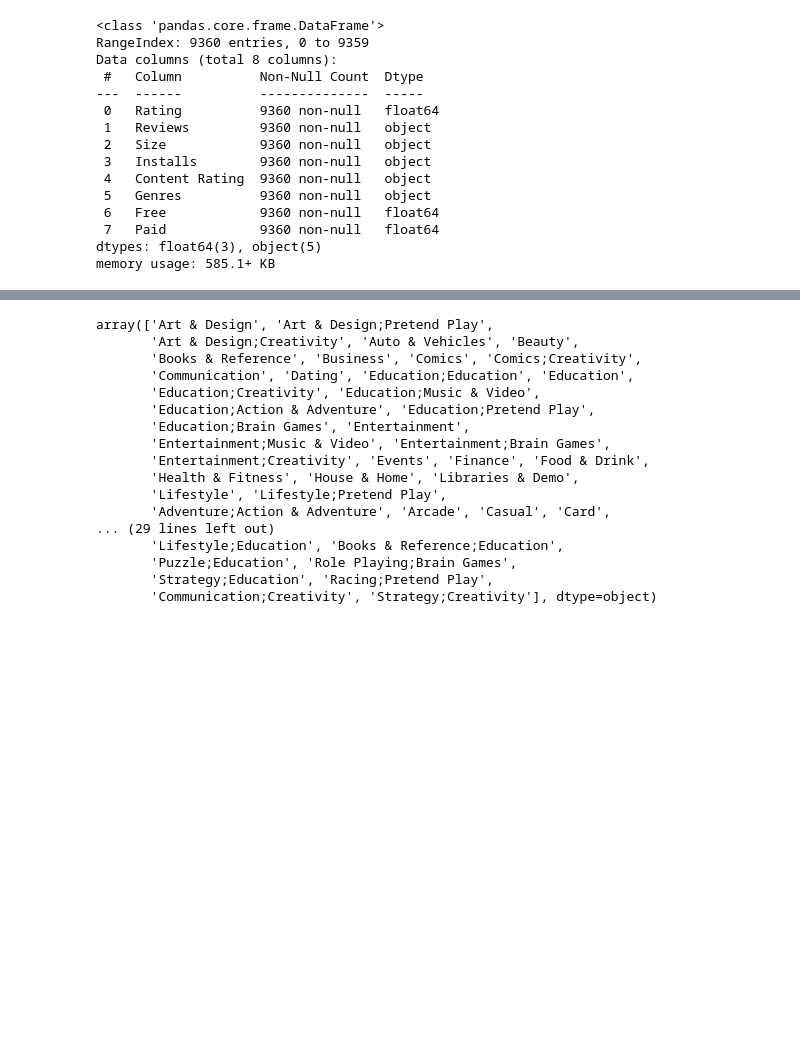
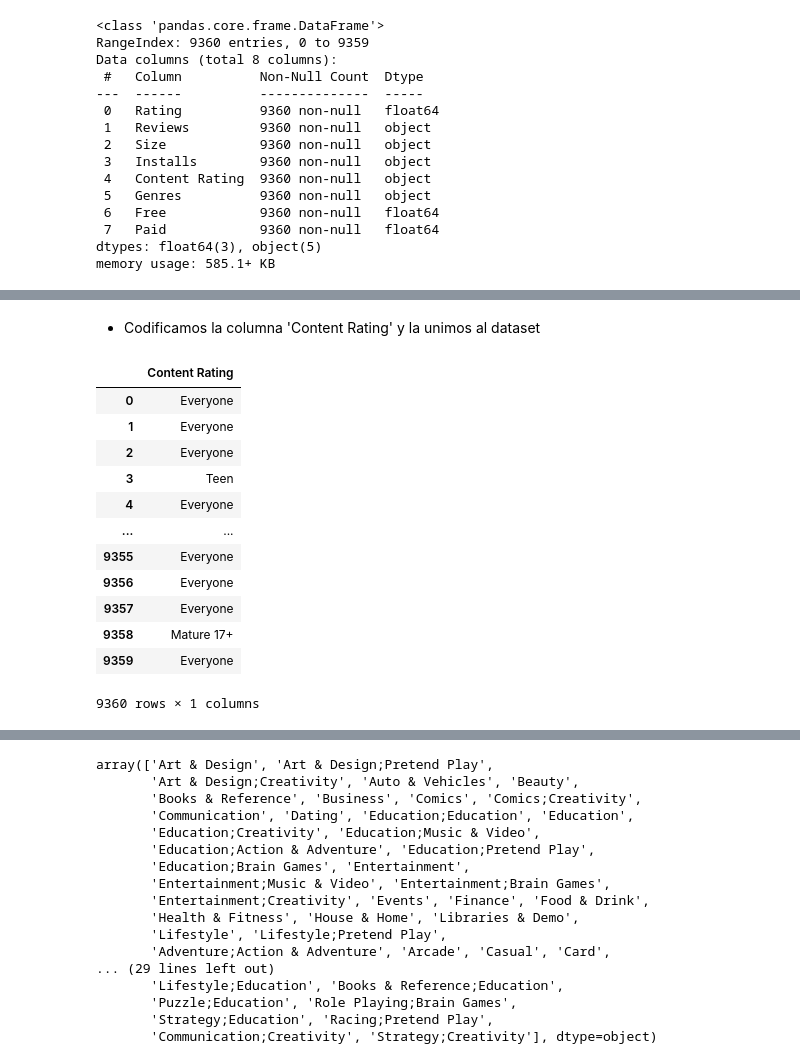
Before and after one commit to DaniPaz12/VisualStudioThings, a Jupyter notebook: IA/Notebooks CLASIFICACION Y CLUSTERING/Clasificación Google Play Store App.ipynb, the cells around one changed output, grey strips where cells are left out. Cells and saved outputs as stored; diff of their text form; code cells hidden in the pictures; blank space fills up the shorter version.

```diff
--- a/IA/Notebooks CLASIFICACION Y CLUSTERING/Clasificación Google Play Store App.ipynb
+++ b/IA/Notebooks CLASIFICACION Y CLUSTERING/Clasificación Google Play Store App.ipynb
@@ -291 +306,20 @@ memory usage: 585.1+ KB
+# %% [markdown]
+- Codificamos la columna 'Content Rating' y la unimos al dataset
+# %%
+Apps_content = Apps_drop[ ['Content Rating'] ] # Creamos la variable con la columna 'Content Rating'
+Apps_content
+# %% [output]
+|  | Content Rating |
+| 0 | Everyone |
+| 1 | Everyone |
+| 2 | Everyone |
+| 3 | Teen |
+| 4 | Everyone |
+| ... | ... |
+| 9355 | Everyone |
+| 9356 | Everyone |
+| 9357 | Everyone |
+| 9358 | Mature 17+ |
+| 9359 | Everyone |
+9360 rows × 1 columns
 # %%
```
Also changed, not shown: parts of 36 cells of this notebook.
-=-=-
To do: The reply should repeat the data in full, exactly as given, and contain no pictures.

Worked solution:
Before and after one commit to DaniPaz12/VisualStudioThings, a Jupyter notebook: IA/Notebooks CLASIFICACION Y CLUSTERING/Clasificación Google Play Store App.ipynb, the cells around one changed output, grey strips where cells are left out. Cells and saved outputs as stored; diff of their text form; code cells hidden in the pictures; blank space fills up the shorter version.

```diff
--- a/IA/Notebooks CLASIFICACION Y CLUSTERING/Clasificación Google Play Store App.ipynb
+++ b/IA/Notebooks CLASIFICACION Y CLUSTERING/Clasificación Google Play Store App.ipynb
@@ -291 +306,20 @@ memory usage: 585.1+ KB
+# %% [markdown]
+- Codificamos la columna 'Content Rating' y la unimos al dataset
+# %%
+Apps_content = Apps_drop[ ['Content Rating'] ] # Creamos la variable con la columna 'Content Rating'
+Apps_content
+# %% [output]
+|  | Content Rating |
+| 0 | Everyone |
+| 1 | Everyone |
+| 2 | Everyone |
+| 3 | Teen |
+| 4 | Everyone |
+| ... | ... |
+| 9355 | Everyone |
+| 9356 | Everyone |
+| 9357 | Everyone |
+| 9358 | Mature 17+ |
+| 9359 | Everyone |
+9360 rows × 1 columns
 # %%
```
Also changed, not shown: parts of 36 cells of this notebook.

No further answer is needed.